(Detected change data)
_ _ _ _ _ _ _

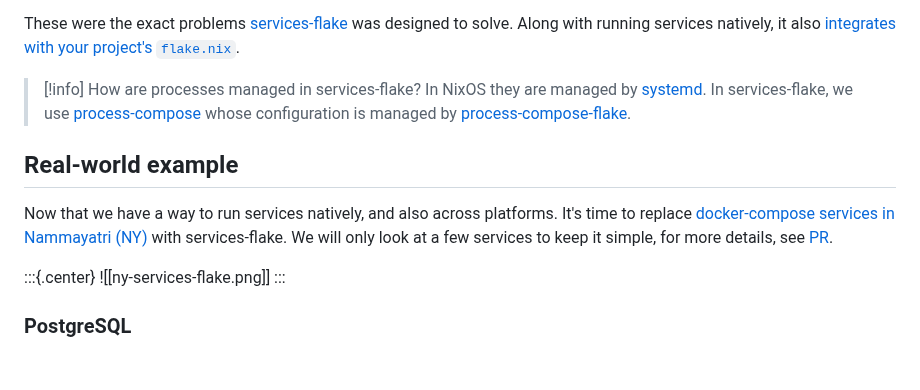
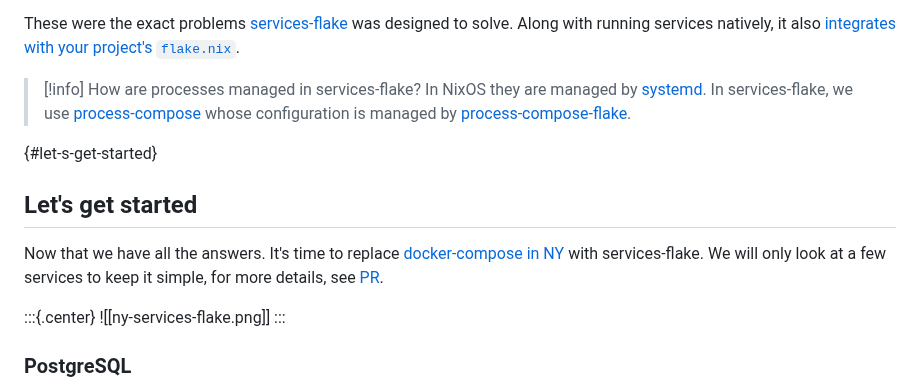
Before and after one commit to nixos-asia/website, a Markdown page: en/replacing-docker-compose.md, the part around the change. Rendered like a GitHub page; blank space fills up the shorter version.

Commit message:
real-world example -> let's get started

```diff
--- a/en/replacing-docker-compose.md
+++ b/en/replacing-docker-compose.md
@@ -42,9 +42,11 @@ These were the exact problems [services-flake](https://community.flake.parts/ser
 >[!info] How are processes managed in services-flake?
 > In NixOS they are managed by [systemd](https://en.wikipedia.org/wiki/Systemd). In services-flake, we use [process-compose](https://github.com/F1bonacc1/process-compose) whose configuration is managed by [process-compose-flake](https://community.flake.parts/process-compose-flake).
 
-## Real-world example
+{#let-s-get-started}
 
-Now that we have a way to run services natively, and also across platforms. It's time to replace [docker-compose services in Nammayatri (NY)](https://github.com/nammayatri/nammayatri/blob/f056bb994fbf9adefa454319032ca35c34ea65bc/Backend/nix/arion-configuration.nix) with services-flake. We will only look at a few services to keep it simple, for more details, see [PR](https://github.com/nammayatri/nammayatri/pull/3718).
+## Let's get started
+
+Now that we have all the answers. It's time to replace [docker-compose in NY](https://github.com/nammayatri/nammayatri/blob/f056bb994fbf9adefa454319032ca35c34ea65bc/Backend/nix/arion-configuration.nix) with services-flake. We will only look at a few services to keep it simple, for more details, see [PR](https://github.com/nammayatri/nammayatri/pull/3718).
 
 :::{.center}
 ![[ny-services-flake.png]]
```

_ _ _ _ _ _ _

=== INSTRUCTIONS TO FOLLOW ===
When you output the entries, keep each line exactly as it is and leave out any pictures.

=== RESPONSE TO THE EXERCISE ===
Before and after one commit to nixos-asia/website, a Markdown page: en/replacing-docker-compose.md, the part around the change. Rendered like a GitHub page; blank space fills up the shorter version.

Commit message:
real-world example -> let's get started

```diff
--- a/en/replacing-docker-compose.md
+++ b/en/replacing-docker-compose.md
@@ -42,9 +42,11 @@ These were the exact problems [services-flake](https://community.flake.parts/ser
 >[!info] How are processes managed in services-flake?
 > In NixOS they are managed by [systemd](https://en.wikipedia.org/wiki/Systemd). In services-flake, we use [process-compose](https://github.com/F1bonacc1/process-compose) whose configuration is managed by [process-compose-flake](https://community.flake.parts/process-compose-flake).
 
-## Real-world example
+{#let-s-get-started}
 
-Now that we have a way to run services natively, and also across platforms. It's time to replace [docker-compose services in Nammayatri (NY)](https://github.com/nammayatri/nammayatri/blob/f056bb994fbf9adefa454319032ca35c34ea65bc/Backend/nix/arion-configuration.nix) with services-flake. We will only look at a few services to keep it simple, for more details, see [PR](https://github.com/nammayatri/nammayatri/pull/3718).
+## Let's get started
+
+Now that we have all the answers. It's time to replace [docker-compose in NY](https://github.com/nammayatri/nammayatri/blob/f056bb994fbf9adefa454319032ca35c34ea65bc/Backend/nix/arion-configuration.nix) with services-flake. We will only look at a few services to keep it simple, for more details, see [PR](https://github.com/nammayatri/nammayatri/pull/3718).
 
 :::{.center}
 ![[ny-services-flake.png]]
```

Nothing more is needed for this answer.